Despite Bill Belichick making one of the most outlandish calls in recent memory, the real goat of Sunday’s loss was Laurence Maroney. His fumble at the 1-yard line ruined a 13-play, 87-yard drive, which chewed up 7:51 of the clock in the third quarter, after which he gets stripped of the ball as he crossed the goal line. Moss’ second touchdown would then have made it 38-14 in the fourth quarter and a whole different complexion of the game.
An exhausted defense was why BB went for it on fourth-and-2 (I would have punted), and I submit that Manning gets the winning TD with less than 20 seconds left no matter if it were a 30-yard drive, a 70-yard drive or even an 80-plus-yard drive. But Maroney’s fumble was a backbreaker for the Patriots, instead of being a backbreaker for the Colts, and Maroney should wear the goat horns for the loss instead of Belichick.
Have a nice week,
I actually liked the call to go for it — in the words of Herman Edwards, “You play to win the game.” I’m putting this game on that [expletive] Maroney, if he doesn’t fumble, we get six. PLEASE, FRED TAYLOR AND SAMMY MORRIS, COME BACK!!!!!!!
The Maroney fumble in the end zone was the kick in the teeth. I liked Belichick’s call when he made it. Obviously, I wished it has worked out, but “you play to win the game.” Look, because it didn’t work, BB is the goat, but if Faulk had made the first down, he would be “the genius” once again.

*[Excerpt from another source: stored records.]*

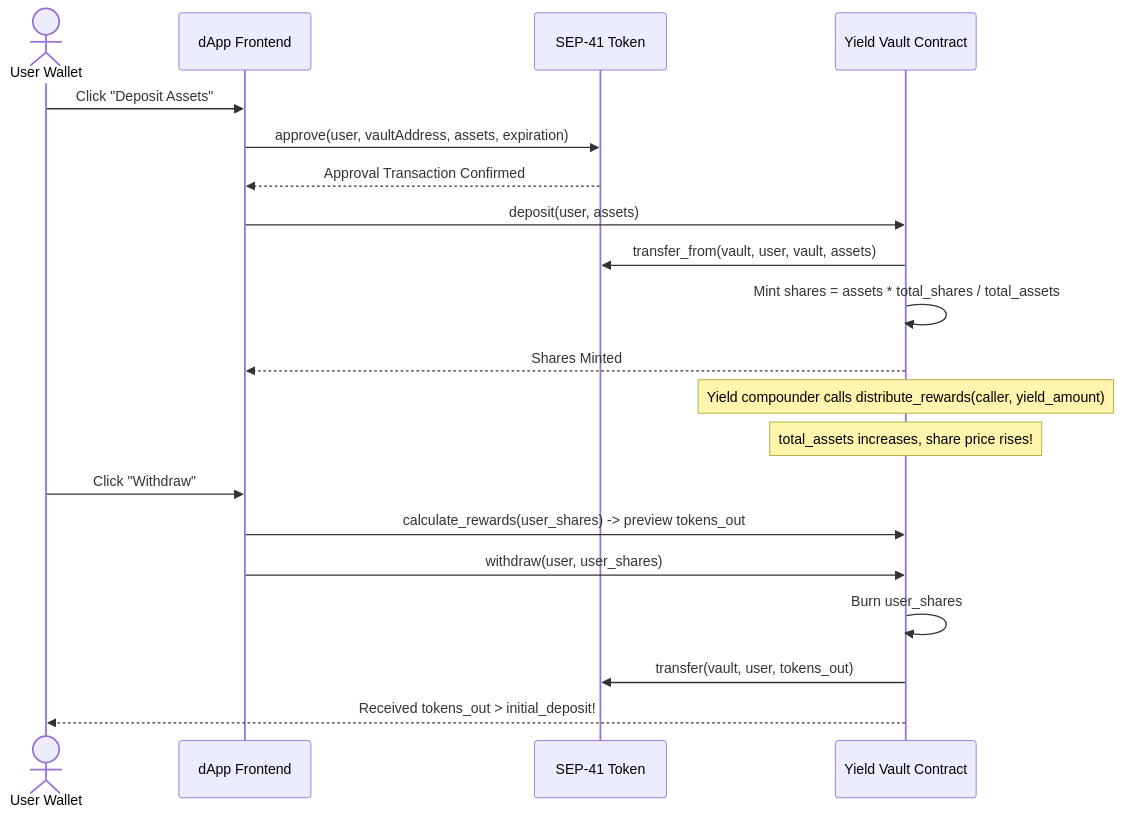
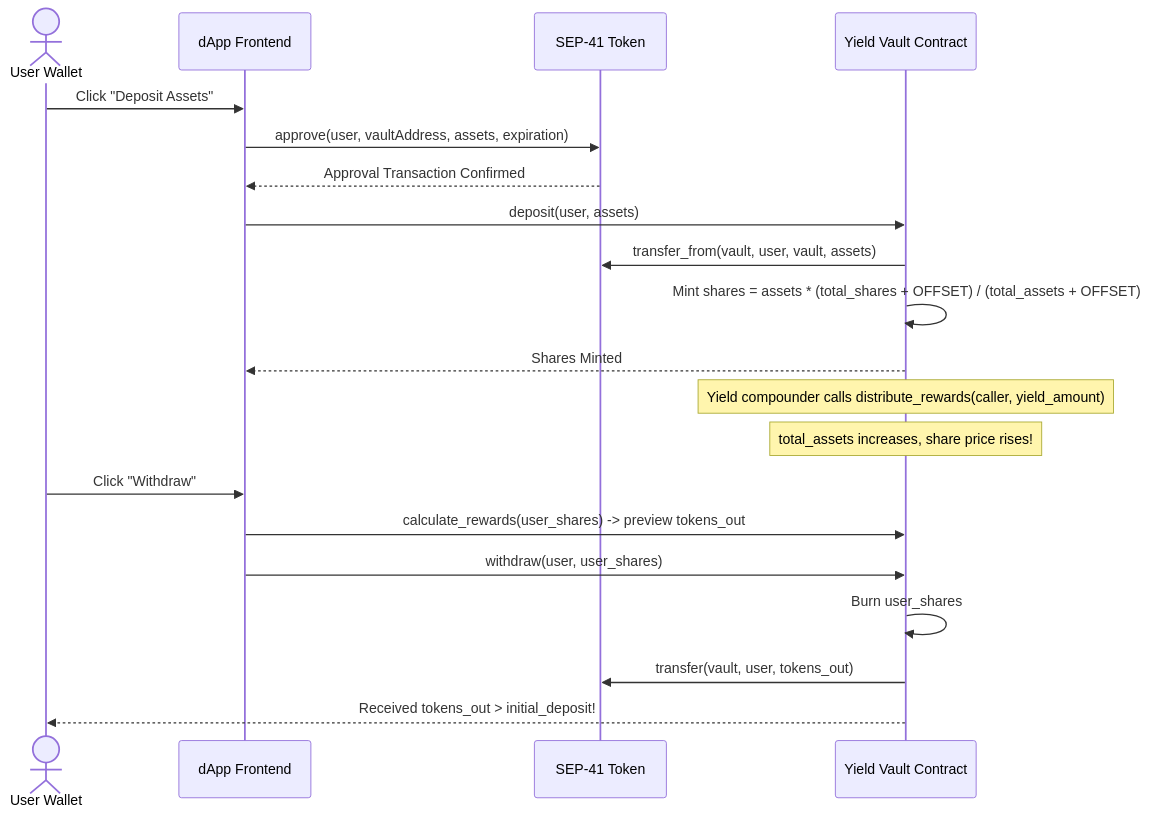
Before and after one commit to BCPathway/bc-forge: the second of 2 diagrams in docs/VAULTS.md, drawn with Mermaid. The commit also changed other lines of this file and 3 other files, not shown here.

First line of the commit message:
feat(wrapper): offset virtual shares against donation inflation

````diff
--- a/docs/VAULTS.md
+++ b/docs/VAULTS.md
@@ -211,25 +219,25 @@
 ```mermaid
 sequenceDiagram
     actor User as User Wallet
     participant Frontend as dApp Frontend
     participant Token as SEP-41 Token
     participant Vault as Yield Vault Contract
 
     User->>Frontend: Click "Deposit Assets"
     Frontend->>Token: approve(user, vaultAddress, assets, expiration)
     Token-->>Frontend: Approval Transaction Confirmed
     Frontend->>Vault: deposit(user, assets)
     Vault->>Token: transfer_from(vault, user, vault, assets)
-    Vault->>Vault: Mint shares = assets * total_shares / total_assets
+    Vault->>Vault: Mint shares = assets * (total_shares + OFFSET) / (total_assets + OFFSET)
     Vault-->>Frontend: Shares Minted
 
     Note over Vault: Yield compounder calls distribute_rewards(caller, yield_amount)
     Note over Vault: total_assets increases, share price rises!
 
     User->>Frontend: Click "Withdraw"
     Frontend->>Vault: calculate_rewards(user_shares) -> preview tokens_out
     Frontend->>Vault: withdraw(user, user_shares)
     Vault->>Vault: Burn user_shares
     Vault->>Token: transfer(vault, user, tokens_out)
     Vault-->>User: Received tokens_out > initial_deposit!
 ```
````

Mike in California
A: Two Herm Edwards references in one mailbag? I can always get behind that. Now, I wrote that Belichick’s decision — in retrospect — backfired on him. However, Maroney deserves a sizable share of the blame for the defeat. As I wrote in my "Ten Things We Learned" column, the running back had developed into a dependable red-zone threat the previous few weeks (he scored 1-yard touchdowns against Tampa Bay, Miami and earlier on Sunday against the Colts), so when they gave him the ball in that situation, they did so with real confidence he could finish off the drive. But even the most ardent Maroney supporters have to admit that was a gaffe that played a considerable role in the defeat.
Maroney had played well in the three games leading up to Sunday night (he averaged 5.1 yards per carry in those three games), but that being said, he still remains the most polarizing guy on the 53-man roster. No Patriots fan I know is lukewarm on him. What happened on Sunday night will only add to that debate.